government. The major point of his speech could be put into a few words:
liberty first, union afterwards.
spoke next. He declared that the Constitution was not the creature of the state
governments. It was more than an agreement among states. It was the law of the
land. Supreme power was divided, Webster said, between the states and the
union. The federal government had received from the people the same right to
govern as the states.
declared that the states had no right to reject an act of the federal
government and no legal right to leave the union. If a dispute should develop
between a state and the federal government, he said, the dispute should be
settled by the Supreme Court of the United States.
said Hayne had spoken foolishly when he used the words: liberty first, union
afterwards. They could not be separated, Webster said. It was liberty and
union, now and forever, one and inseparable.
one really knew how President Jackson felt about the question of nullification.
He had said nothing during the debate. Did he support Calhoun's idea. Or did he
agree with Webster. That will be our story next week.
Our program was written by Frank Beardsley. The
narrators were Frank Oliver and Maurice Joyce. Transcripts, MP3s and podcasts
of our programs are online, along with historical images, at
voaspecialenglish.com. Join us again next week for THE MAKING OF A NATION - an
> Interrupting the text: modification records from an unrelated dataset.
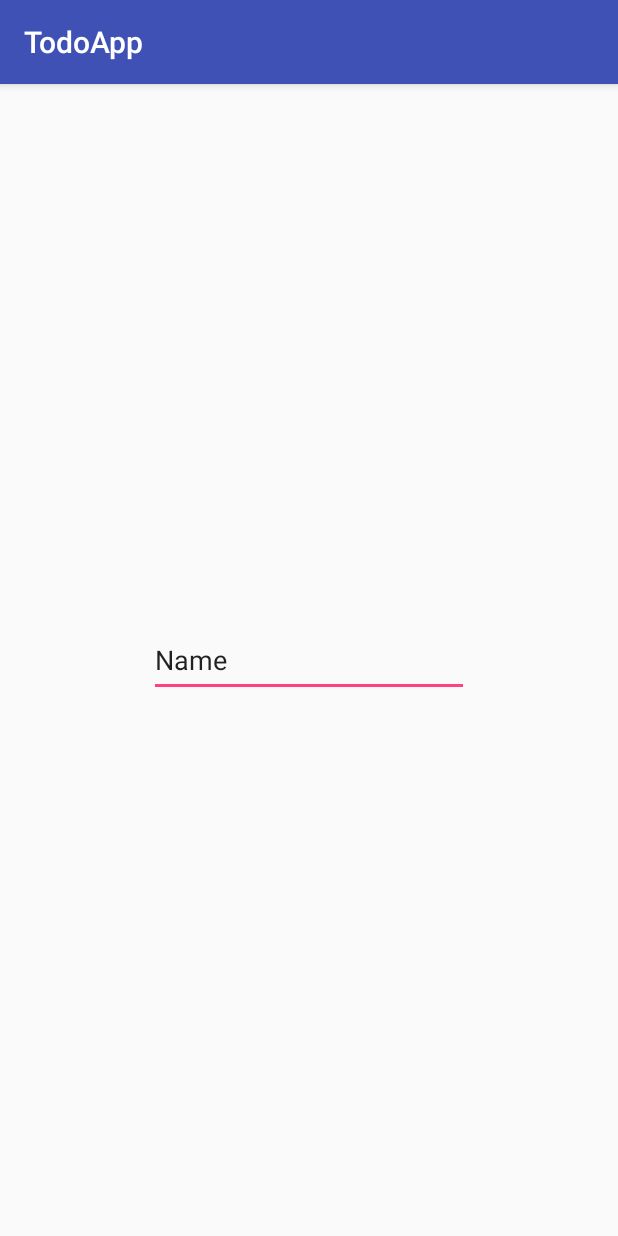
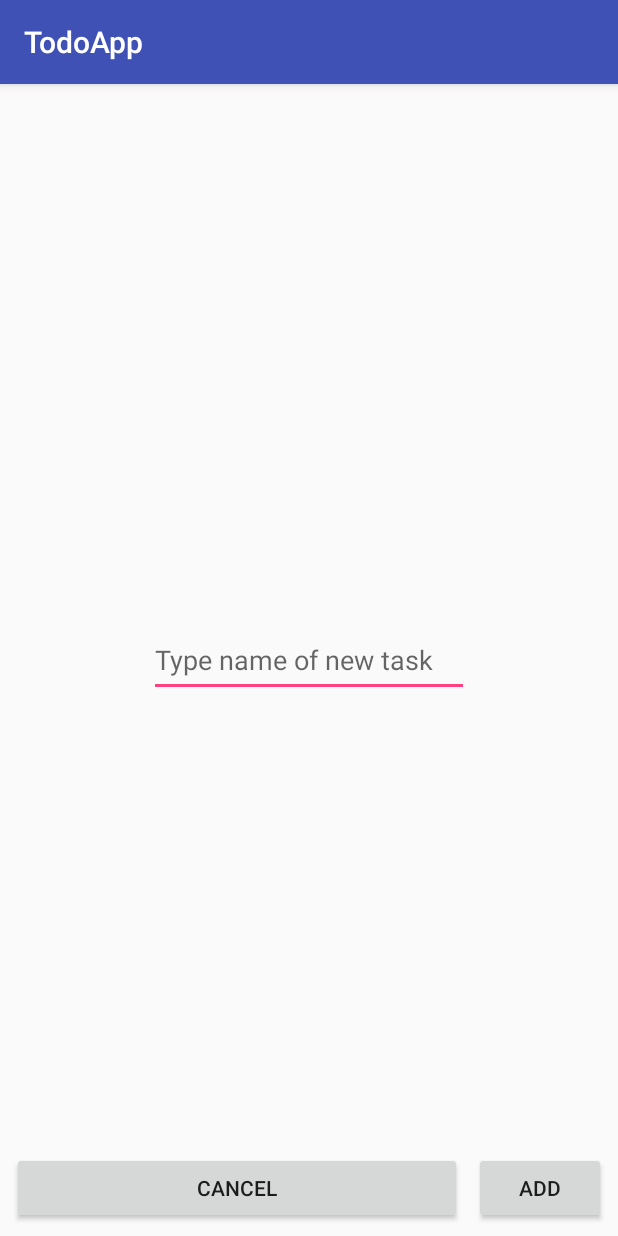
Before and after one commit to MarcinMoskala/Android-Development-in-Kotlin, an Android app: the screen it shows after launch (TaskActivity), after a tap on an icon or button, on a phone screen of 412 x 824 dp. Run offline under Robolectric (Android 15) with nearby library versions, the phone set to English and light mode, and no system bars.

Commit message:
Create tasks

```diff
--- a/app/src/main/java/com/kotlinacademy/todoapp/TaskActivity.kt
+++ b/app/src/main/java/com/kotlinacademy/todoapp/TaskActivity.kt
@@ -1,12 +1,27 @@
 package com.kotlinacademy.todoapp
 
+import android.app.Activity
+import android.content.Intent
 import android.support.v7.app.AppCompatActivity
 import android.os.Bundle
+import kotlinx.android.synthetic.main.activity_task.*
 
 class TaskActivity : AppCompatActivity() {
 
     override fun onCreate(savedInstanceState: Bundle?) {
         super.onCreate(savedInstanceState)
         setContentView(R.layout.activity_task)
+
+        cancelButton.setOnClickListener {
+            setResult(Activity.RESULT_CANCELED)
+            finish()
+        }
+        addTaskButton.setOnClickListener {
+            val name = taskNameView.text.toString()
+            val bundle = Intent()
+            bundle.putExtra("name", name)
+            setResult(Activity.RESULT_OK, bundle)
+            finish()
+        }
     }
 }
--- a/app/src/main/java/com/kotlinacademy/todoapp/TasksActivity.kt
+++ b/app/src/main/java/com/kotlinacademy/todoapp/TasksActivity.kt
@@ -1,20 +1,38 @@
 package com.kotlinacademy.todoapp
 
+import android.app.Activity
 import android.content.Intent
 import android.os.Bundle
 import android.support.v7.app.AppCompatActivity
 import android.widget.ArrayAdapter
 import kotlinx.android.synthetic.main.activity_tasks.*
+import kotlin.properties.Delegates.observable
 
 class TasksActivity : AppCompatActivity() {
+
+    var tasks by observable(listOf("Wash dishes", "Make Kotlin course")) { _, _, _ ->
+        refreshList()
+    }
+    val ADD_TASK_REQUEST = 12342
 
     override fun onCreate(savedInstanceState: Bundle?) {
         super.onCreate(savedInstanceState)
         setContentView(R.layout.activity_tasks)
         fab.setOnClickListener {
-            startActivity(Intent(this, TaskActivity::class.java))
+            startActivityForResult(Intent(this, TaskActivity::class.java), ADD_TASK_REQUEST)
         }
-        val list = (1..100).map { "Task number $it" }
-        tasksListView.adapter = ArrayAdapter(this, android.R.layout.simple_list_item_1, list)
+        refreshList()
+    }
+
+    override fun onActivityResult(requestCode: Int, resultCode: Int, data: Intent?) {
+        if(requestCode == ADD_TASK_REQUEST && resultCode == Activity.RESULT_OK) {
+            val name = data?.getStringExtra("name") ?: return
+            tasks += name
+        }
+        super.onActivityResult(requestCode, resultCode, data)
+    }
+
+    private fun refreshList() {
+        tasksListView.adapter = ArrayAdapter(this, android.R.layout.simple_list_item_1, tasks)
     }
 }
--- a/app/src/main/res/layout/activity_task.xml
+++ b/app/src/main/res/layout/activity_task.xml
@@ -8,7 +8,7 @@
 
 
     <EditText
-        android:id="@+id/editText"
+        android:id="@+id/taskNameView"
         android:layout_width="wrap_content"
         android:layout_height="49dp"
         android:layout_marginBottom="8dp"
@@ -17,9 +17,33 @@
         android:layout_marginTop="8dp"
         android:ems="10"
         android:inputType="textPersonName"
-        android:text="Name"
+        android:text=""
+        android:hint="Type name of new task"
         app:layout_constraintBottom_toBottomOf="parent"
         app:layout_constraintEnd_toEndOf="parent"
         app:layout_constraintStart_toStartOf="parent"
         app:layout_constraintTop_toTopOf="parent" />
+
+    <Button
+        android:id="@+id/addTaskButton"
+        android:layout_width="0dp"
+        android:layout_height="wrap_content"
+        android:layout_marginBottom="8dp"
+        android:layout_marginEnd="8dp"
+        android:text="Add"
+        app:layout_constraintBottom_toBottomOf="parent"
+        app:layout_constraintEnd_toEndOf="parent"
+        app:layout_constraintLeft_toRightOf="@id/cancelButton" />
+
+    <Button
+        android:id="@+id/cancelButton"
+        android:layout_width="0dp"
+        android:layout_height="wrap_content"
+        android:layout_marginBottom="8dp"
+        android:layout_marginEnd="8dp"
+        android:layout_marginStart="8dp"
+        android:text="Cancel"
+        app:layout_constraintBottom_toBottomOf="parent"
+        app:layout_constraintEnd_toStartOf="@+id/addTaskButton"
+        app:layout_constraintStart_toStartOf="parent" />
 </android.support.constraint.ConstraintLayout>
```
American history series in VOA Special English.
program # 57 of THE
MAKING OF A NATION